• [WHAT YOU ARE ASKED TO DO]: Would you please give the entries again word for word, with no images in your copy?
────────────────────────────────────────
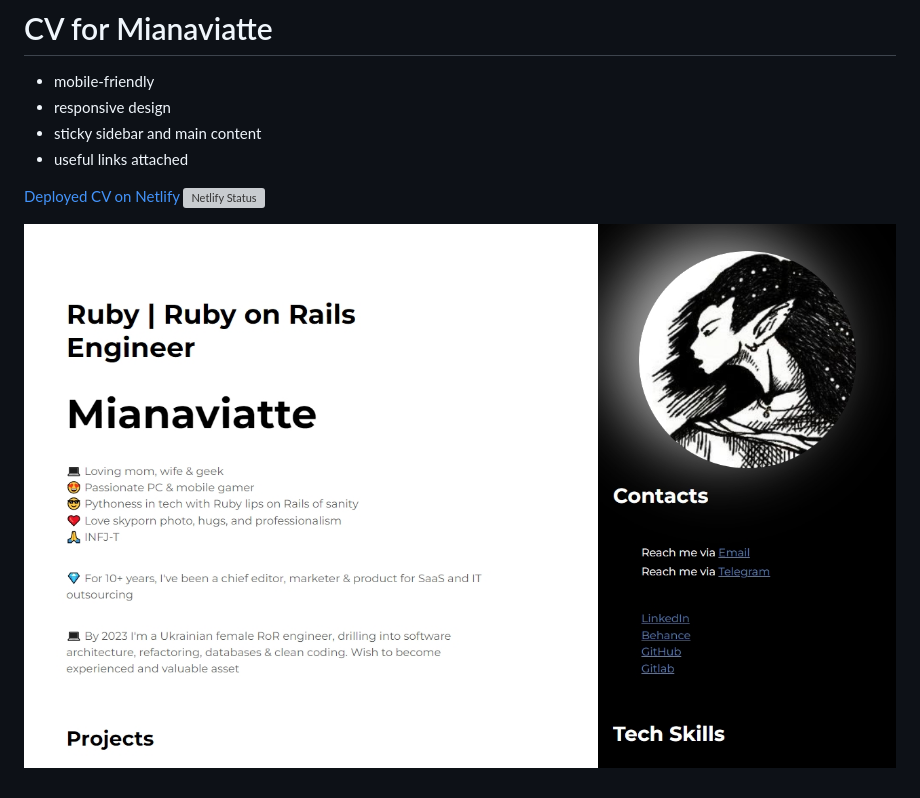
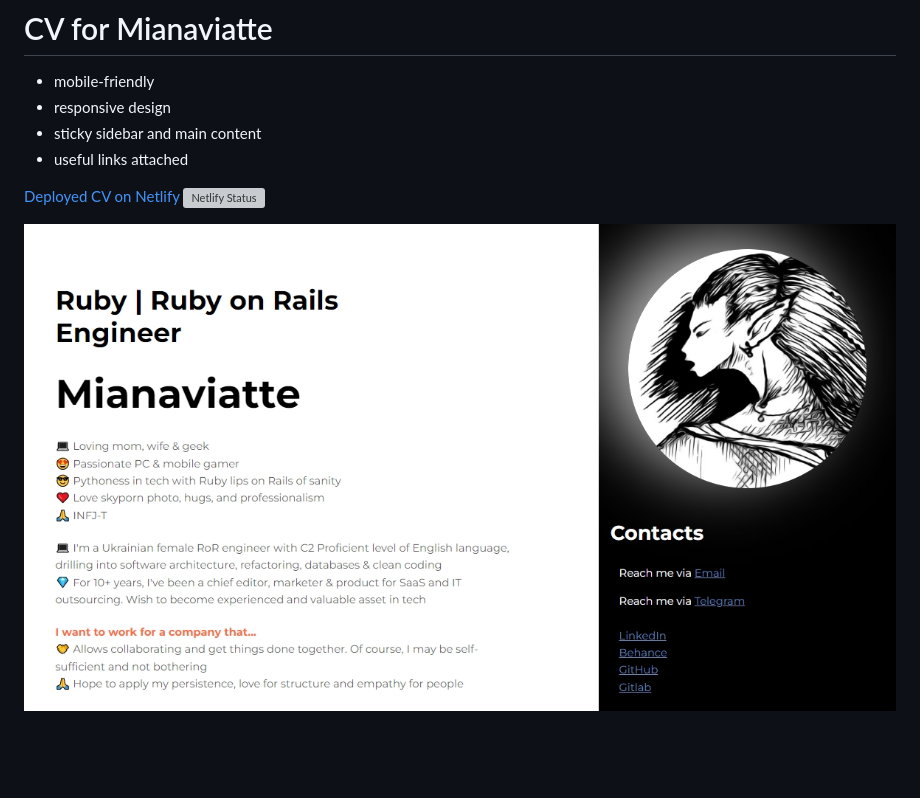
Before and after one commit to Mianaviatte/Curriculum_vitae, a Markdown page: README.md, the part around the change. Rendered like a GitHub page; pictures changed too: img/Screenshot_06.05.23.jpg (deleted), img/screenshot_intro.jpg (added); blank space fills up the shorter version; grey boxes are pictures that could not be loaded.

Commit message:
Updated avatar and screenshot

```diff
--- a/README.md
+++ b/README.md
@@ -9,4 +9,4 @@
 [Deployed CV on Netlify](https://mianaviatte-cv.netlify.app/) [![Netlify Status](https://api.netlify.com/api/v1/badges/88567267-146e-4f99-a951-8d81d42f9b19/deploy-status)](https://app.netlify.com/sites/mianaviatte-cv/deploys)
 
 
-![CV_Screenshot](img/Screenshot_06.05.23.jpg)
+![CV_Screenshot](img/screenshot_intro.jpg)
```
Also changed, not shown: img/avatar.jpg.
────────────────────────────────────────
• [TASK RESPONSE]:
Before and after one commit to Mianaviatte/Curriculum_vitae, a Markdown page: README.md, the part around the change. Rendered like a GitHub page; pictures changed too: img/Screenshot_06.05.23.jpg (deleted), img/screenshot_intro.jpg (added); blank space fills up the shorter version; grey boxes are pictures that could not be loaded.

Commit message:
Updated avatar and screenshot

```diff
--- a/README.md
+++ b/README.md
@@ -9,4 +9,4 @@
 [Deployed CV on Netlify](https://mianaviatte-cv.netlify.app/) [![Netlify Status](https://api.netlify.com/api/v1/badges/88567267-146e-4f99-a951-8d81d42f9b19/deploy-status)](https://app.netlify.com/sites/mianaviatte-cv/deploys)
 
 
-![CV_Screenshot](img/Screenshot_06.05.23.jpg)
+![CV_Screenshot](img/screenshot_intro.jpg)
```
Also changed, not shown: img/avatar.jpg.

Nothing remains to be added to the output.